The Saudi Press Agency reported that Crown Prince Mohammed told U.K. Foreign Minister Boris Johnson that the kingdom accused its revolutionary Shiite Muslim rival Iran of supplying the Houthis with missiles and that the attack "may be considered an act of war against the kingdom." The day prior, Saudi Gulf Affairs Minister Thamer al-Subhan told Al Arabiya that his country considered Lebanon to be "declaring war on Saudi Arabia due to the aggression of Hezbollah."

As Hezbollah and Lebanese government officials denied knowledge of any plot to kill Hariri and accused Saudi Arabia of kidnapping their prime minister, Macron paid a surprise visit to Saudi Crown Prince Mohammed bin Salman in an attempt to calm regional tensions.

RTS1QLQP The results of Lebanon’s first parliamentary elections in nine years, on May 6, reveal major gains for Hezbollah and its allies.

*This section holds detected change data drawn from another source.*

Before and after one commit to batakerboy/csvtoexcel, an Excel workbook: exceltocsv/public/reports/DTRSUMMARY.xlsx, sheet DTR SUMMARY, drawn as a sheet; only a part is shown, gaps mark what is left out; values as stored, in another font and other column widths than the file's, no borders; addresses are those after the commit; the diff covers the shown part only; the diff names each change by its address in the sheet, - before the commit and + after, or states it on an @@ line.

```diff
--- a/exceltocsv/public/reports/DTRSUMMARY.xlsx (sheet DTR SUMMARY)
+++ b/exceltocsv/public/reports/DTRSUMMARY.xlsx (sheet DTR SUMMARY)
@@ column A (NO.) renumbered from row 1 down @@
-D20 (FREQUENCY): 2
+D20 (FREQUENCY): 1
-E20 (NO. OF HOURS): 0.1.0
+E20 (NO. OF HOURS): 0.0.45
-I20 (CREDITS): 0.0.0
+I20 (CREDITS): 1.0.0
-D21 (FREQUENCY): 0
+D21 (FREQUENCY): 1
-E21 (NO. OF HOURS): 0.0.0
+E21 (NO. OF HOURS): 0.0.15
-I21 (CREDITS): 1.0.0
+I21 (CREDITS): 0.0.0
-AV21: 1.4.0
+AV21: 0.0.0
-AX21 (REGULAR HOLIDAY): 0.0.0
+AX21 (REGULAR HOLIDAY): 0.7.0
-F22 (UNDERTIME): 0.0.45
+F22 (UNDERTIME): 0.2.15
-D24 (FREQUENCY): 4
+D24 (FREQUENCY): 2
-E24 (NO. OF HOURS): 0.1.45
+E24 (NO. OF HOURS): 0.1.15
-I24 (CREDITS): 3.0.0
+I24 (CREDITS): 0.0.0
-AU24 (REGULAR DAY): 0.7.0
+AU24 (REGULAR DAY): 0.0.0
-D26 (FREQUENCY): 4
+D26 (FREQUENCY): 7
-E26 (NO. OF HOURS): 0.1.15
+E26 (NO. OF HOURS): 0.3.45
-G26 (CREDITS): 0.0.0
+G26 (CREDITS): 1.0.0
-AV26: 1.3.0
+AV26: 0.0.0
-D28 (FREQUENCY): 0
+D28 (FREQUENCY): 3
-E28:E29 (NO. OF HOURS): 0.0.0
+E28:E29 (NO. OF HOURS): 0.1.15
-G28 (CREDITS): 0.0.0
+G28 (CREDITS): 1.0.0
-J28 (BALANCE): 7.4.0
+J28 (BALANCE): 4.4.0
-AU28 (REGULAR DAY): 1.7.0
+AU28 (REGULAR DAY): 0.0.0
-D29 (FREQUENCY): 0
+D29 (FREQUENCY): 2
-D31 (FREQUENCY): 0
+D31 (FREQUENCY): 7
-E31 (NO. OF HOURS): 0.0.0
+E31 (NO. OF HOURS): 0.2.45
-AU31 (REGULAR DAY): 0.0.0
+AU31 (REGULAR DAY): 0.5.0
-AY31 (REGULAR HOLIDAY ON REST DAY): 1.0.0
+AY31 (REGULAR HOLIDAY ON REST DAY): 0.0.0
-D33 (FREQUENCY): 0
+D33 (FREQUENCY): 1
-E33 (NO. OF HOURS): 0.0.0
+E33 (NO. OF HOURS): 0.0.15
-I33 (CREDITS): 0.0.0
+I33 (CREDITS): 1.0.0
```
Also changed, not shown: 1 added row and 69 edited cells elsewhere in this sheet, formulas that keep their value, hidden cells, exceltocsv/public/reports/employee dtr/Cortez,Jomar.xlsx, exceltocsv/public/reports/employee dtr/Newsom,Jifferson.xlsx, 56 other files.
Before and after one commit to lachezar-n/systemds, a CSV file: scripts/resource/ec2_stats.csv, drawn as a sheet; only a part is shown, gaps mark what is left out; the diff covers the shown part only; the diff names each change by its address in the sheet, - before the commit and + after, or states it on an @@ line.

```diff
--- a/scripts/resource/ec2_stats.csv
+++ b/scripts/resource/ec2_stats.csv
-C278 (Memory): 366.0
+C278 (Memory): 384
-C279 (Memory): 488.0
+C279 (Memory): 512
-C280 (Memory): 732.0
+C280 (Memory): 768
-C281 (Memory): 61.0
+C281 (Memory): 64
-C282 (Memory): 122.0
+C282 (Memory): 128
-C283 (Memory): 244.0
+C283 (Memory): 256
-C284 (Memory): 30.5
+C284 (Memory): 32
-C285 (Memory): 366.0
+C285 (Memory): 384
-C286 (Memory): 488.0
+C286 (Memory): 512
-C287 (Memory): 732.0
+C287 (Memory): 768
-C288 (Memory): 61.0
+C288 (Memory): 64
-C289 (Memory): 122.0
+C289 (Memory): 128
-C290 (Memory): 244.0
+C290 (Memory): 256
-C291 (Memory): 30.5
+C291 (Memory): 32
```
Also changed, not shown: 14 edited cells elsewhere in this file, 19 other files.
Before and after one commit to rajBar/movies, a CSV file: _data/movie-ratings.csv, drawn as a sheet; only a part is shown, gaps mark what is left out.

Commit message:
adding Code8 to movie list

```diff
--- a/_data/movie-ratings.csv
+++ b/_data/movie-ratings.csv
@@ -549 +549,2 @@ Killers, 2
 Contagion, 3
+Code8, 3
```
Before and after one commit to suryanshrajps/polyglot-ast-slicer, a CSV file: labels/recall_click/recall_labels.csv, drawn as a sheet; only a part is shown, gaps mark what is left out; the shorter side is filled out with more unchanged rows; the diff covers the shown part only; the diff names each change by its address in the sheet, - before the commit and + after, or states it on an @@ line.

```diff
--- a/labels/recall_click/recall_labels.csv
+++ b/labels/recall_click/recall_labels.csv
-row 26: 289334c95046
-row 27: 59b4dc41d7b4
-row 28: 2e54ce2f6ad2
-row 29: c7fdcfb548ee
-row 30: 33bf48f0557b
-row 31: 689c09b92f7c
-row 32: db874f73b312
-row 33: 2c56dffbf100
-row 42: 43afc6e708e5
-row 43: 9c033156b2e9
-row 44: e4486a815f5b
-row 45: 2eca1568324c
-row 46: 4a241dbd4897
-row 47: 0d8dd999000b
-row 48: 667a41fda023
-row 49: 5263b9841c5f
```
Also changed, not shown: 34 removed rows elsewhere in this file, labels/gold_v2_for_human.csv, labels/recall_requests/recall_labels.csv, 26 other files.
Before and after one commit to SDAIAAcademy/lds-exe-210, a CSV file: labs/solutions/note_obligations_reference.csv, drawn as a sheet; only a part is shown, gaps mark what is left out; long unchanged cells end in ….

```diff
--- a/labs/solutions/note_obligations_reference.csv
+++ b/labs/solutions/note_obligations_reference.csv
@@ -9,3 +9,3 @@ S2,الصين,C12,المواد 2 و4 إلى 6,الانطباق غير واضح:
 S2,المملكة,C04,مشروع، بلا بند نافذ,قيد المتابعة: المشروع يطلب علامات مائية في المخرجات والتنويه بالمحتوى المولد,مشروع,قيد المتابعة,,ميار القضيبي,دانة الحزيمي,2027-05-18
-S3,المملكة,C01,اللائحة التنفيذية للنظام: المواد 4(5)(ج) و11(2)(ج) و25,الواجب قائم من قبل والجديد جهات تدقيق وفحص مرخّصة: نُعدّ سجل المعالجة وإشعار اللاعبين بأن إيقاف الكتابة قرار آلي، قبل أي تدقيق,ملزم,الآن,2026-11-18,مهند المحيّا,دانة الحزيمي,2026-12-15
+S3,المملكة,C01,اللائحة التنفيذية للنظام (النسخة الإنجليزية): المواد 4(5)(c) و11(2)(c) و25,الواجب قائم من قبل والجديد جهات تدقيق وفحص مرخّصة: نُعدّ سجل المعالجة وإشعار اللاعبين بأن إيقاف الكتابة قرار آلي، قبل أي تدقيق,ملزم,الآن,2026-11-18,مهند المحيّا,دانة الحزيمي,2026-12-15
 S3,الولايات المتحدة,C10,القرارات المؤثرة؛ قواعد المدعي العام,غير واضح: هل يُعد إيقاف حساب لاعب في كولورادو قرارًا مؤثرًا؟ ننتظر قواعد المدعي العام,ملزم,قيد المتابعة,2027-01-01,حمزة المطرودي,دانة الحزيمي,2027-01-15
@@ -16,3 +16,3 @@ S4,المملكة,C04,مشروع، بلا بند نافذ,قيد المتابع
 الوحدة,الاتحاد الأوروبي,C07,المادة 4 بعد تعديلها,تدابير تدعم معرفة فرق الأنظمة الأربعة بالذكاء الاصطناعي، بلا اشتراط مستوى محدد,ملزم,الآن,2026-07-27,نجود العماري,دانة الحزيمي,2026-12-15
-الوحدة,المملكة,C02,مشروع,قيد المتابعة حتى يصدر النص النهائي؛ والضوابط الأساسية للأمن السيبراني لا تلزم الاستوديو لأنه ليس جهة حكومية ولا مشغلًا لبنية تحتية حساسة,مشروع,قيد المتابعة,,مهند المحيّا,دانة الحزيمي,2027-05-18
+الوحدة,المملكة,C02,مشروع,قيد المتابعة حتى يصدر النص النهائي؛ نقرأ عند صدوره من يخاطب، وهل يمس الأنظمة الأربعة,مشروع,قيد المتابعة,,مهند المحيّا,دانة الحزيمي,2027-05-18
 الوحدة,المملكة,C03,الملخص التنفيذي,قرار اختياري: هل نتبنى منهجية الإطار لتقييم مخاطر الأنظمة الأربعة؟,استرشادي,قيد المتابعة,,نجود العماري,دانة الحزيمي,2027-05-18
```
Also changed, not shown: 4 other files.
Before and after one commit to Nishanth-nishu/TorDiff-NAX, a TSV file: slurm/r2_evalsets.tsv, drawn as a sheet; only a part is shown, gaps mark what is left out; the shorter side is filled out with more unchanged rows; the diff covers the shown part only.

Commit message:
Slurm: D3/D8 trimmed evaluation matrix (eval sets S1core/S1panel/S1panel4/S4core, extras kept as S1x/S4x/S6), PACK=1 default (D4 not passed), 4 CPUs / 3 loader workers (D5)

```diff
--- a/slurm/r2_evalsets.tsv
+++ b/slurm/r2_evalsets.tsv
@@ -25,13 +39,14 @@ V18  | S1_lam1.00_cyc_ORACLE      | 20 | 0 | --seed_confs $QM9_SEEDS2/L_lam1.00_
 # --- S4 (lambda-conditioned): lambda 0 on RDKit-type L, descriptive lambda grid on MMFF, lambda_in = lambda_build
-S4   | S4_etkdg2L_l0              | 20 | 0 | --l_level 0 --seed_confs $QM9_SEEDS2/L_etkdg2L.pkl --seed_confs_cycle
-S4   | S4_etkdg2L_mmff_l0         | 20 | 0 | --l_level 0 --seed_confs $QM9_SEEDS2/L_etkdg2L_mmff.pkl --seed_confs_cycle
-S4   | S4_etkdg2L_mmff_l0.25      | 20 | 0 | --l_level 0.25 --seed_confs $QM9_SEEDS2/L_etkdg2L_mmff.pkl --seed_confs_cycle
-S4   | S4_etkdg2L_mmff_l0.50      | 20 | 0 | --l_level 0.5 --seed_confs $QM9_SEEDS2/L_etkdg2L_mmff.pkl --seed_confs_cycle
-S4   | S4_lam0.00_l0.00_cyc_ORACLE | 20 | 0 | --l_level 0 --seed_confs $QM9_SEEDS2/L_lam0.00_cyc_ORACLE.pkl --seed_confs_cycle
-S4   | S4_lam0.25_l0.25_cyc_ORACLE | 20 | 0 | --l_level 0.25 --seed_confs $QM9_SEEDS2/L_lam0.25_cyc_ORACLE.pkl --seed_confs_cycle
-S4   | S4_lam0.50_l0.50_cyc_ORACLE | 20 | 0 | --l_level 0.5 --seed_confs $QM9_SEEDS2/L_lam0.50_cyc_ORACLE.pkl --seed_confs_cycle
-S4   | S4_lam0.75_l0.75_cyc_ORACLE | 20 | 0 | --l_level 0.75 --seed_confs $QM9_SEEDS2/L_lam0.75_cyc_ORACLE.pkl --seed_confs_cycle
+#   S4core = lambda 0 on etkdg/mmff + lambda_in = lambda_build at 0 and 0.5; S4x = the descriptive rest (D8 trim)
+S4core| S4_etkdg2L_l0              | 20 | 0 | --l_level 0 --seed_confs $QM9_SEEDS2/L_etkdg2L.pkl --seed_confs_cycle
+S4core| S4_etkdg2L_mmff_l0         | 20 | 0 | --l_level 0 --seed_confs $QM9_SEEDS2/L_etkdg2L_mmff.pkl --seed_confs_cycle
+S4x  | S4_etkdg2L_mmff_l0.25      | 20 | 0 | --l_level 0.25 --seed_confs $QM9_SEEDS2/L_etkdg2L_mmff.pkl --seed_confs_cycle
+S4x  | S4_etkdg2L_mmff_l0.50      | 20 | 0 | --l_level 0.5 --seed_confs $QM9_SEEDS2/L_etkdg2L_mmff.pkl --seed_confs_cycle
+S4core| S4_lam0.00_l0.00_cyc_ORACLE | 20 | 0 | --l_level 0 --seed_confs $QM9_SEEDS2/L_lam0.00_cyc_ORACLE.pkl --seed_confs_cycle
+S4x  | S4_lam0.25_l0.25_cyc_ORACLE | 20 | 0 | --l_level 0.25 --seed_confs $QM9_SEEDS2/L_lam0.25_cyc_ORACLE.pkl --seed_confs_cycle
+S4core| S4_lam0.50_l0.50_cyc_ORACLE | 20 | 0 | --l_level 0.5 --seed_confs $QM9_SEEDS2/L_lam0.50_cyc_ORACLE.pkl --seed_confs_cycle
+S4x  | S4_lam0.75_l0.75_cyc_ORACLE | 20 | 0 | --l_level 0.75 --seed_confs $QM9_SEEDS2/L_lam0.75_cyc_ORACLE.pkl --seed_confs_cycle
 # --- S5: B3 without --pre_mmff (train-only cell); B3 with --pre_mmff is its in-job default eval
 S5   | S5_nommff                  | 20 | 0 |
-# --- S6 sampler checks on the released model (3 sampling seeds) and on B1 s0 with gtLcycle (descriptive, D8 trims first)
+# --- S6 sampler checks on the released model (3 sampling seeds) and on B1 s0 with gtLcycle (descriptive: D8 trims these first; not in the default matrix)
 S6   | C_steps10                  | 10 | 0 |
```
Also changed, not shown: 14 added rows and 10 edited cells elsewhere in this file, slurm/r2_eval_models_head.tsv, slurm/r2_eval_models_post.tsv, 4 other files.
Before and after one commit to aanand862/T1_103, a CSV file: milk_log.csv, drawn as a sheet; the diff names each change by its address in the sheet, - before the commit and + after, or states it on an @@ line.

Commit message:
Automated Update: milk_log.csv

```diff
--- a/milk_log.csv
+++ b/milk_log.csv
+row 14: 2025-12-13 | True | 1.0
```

Lebanese Interior Ministry/Reuters

Macron reiterated France's support for "the stability, security, sovereignty and integrity of Lebanon," via his office. A week later, Macron met with Hariri in Paris, inviting him to stay in France. Hariri ultimately returned to Lebanon on November 21, just a day short of Lebanon's annual celebration of its independence from France. Hariri supporters waved Lebanese, Saudi and Future Movement flags the following day as he addressed crowds gathered for his return.

Hariri and his pro-Saudi Arabia Future Movement's voice in the country has increasingly waned, however, as Hezbollah and its allies grow increasingly influential. Lebanese President Michel Aoun, founder of the Free Patriotic Movement, and Parliamentary Speaker Nabih Berri, chairman of the Amal Movement, are both Hezbollah allies on the March 8 bloc, while the Future Movement lies on the opposing March 14 coalition.

Hezbollah and its March 8 allies made major gains after Lebanon's first parliamentary elections in nine years were held earlier this month and many came at the expense of the Future Movement.